|Source||Sovremennye problemy distantsionnogo zondirovaniya Zemli iz kosmosaCurrent problems in remote sensing of the Earth from space (2411-0280) (Space Research Institute RAS), 2016 , Vol. 13 , N. 6 , P. 86-98|
|Note||Article en russe|
|Keyword(s)||Gulf of Finland, scatterometer, planetary boundary layer|
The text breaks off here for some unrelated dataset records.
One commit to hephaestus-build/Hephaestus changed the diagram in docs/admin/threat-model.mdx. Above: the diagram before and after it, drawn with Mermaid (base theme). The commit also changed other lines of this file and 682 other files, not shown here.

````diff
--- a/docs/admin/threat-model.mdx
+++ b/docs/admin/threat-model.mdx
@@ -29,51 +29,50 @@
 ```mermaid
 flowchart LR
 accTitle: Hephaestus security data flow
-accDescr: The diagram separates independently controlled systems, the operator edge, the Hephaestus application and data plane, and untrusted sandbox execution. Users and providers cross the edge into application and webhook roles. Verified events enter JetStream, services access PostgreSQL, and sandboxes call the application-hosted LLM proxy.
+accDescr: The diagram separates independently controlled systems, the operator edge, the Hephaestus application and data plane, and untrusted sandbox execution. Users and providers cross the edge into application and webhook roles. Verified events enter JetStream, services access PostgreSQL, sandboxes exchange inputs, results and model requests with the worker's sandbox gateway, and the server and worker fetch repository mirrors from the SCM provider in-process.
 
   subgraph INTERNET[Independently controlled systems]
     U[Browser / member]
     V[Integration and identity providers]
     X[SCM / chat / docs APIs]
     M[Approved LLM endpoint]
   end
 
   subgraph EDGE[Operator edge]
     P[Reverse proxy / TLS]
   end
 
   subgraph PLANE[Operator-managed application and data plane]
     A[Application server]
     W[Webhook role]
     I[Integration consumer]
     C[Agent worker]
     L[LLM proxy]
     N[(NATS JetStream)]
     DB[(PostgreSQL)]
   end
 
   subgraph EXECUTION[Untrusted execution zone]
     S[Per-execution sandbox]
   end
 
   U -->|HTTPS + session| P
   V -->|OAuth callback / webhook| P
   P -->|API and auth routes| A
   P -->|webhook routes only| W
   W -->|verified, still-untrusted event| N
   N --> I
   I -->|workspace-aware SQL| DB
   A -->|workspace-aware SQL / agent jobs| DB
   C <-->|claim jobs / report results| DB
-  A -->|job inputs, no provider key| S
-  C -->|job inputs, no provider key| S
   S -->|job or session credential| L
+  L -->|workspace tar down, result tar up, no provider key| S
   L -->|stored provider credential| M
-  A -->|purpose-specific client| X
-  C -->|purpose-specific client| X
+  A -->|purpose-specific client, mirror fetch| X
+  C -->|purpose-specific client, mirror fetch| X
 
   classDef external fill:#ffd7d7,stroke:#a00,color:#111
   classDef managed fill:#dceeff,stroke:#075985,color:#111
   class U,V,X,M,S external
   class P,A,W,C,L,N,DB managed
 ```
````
In this paper the method for reconstruction of surface pressure from satellite scatterometer measurements is discussed and tested. The method is based on the resistance laws of the planetary boundary layer (PBL), the input parameter of which is the scatterometer surface wind speed and the output – reconstructed geostrophic wind. The method is tested on the base of satellite and in situ measurements over the Gulf of Finland. The surface pressure measurements from the coastal weather stations are used as the in situ data. It was found that the geostrophic wind reconstructed from scatterometer data is lower than the geostrophic wind retrieved from pressure gradients. This is most likely caused by a feature of PBL development over the water surface when the wind speed at the upper boundary of the PBL, which is developed over the water surface, does not reach the “real” geostrophic wind speed of PBL over land. Introduction of a correction taking into account the difference between the wind speed at the upper boundary of PBL over the water surface of the “true” geostrophic speed allows to bring reconstructed from satellite measurements pressure gradients into compliance with those obtained from weather stations measurements. Taking into account the correction, the accuracy of the pressure gradient reconstruction in terms of geostrophic wind speed is within plus or minus 3 m/s, and that of direction – plus or minus 20 degrees.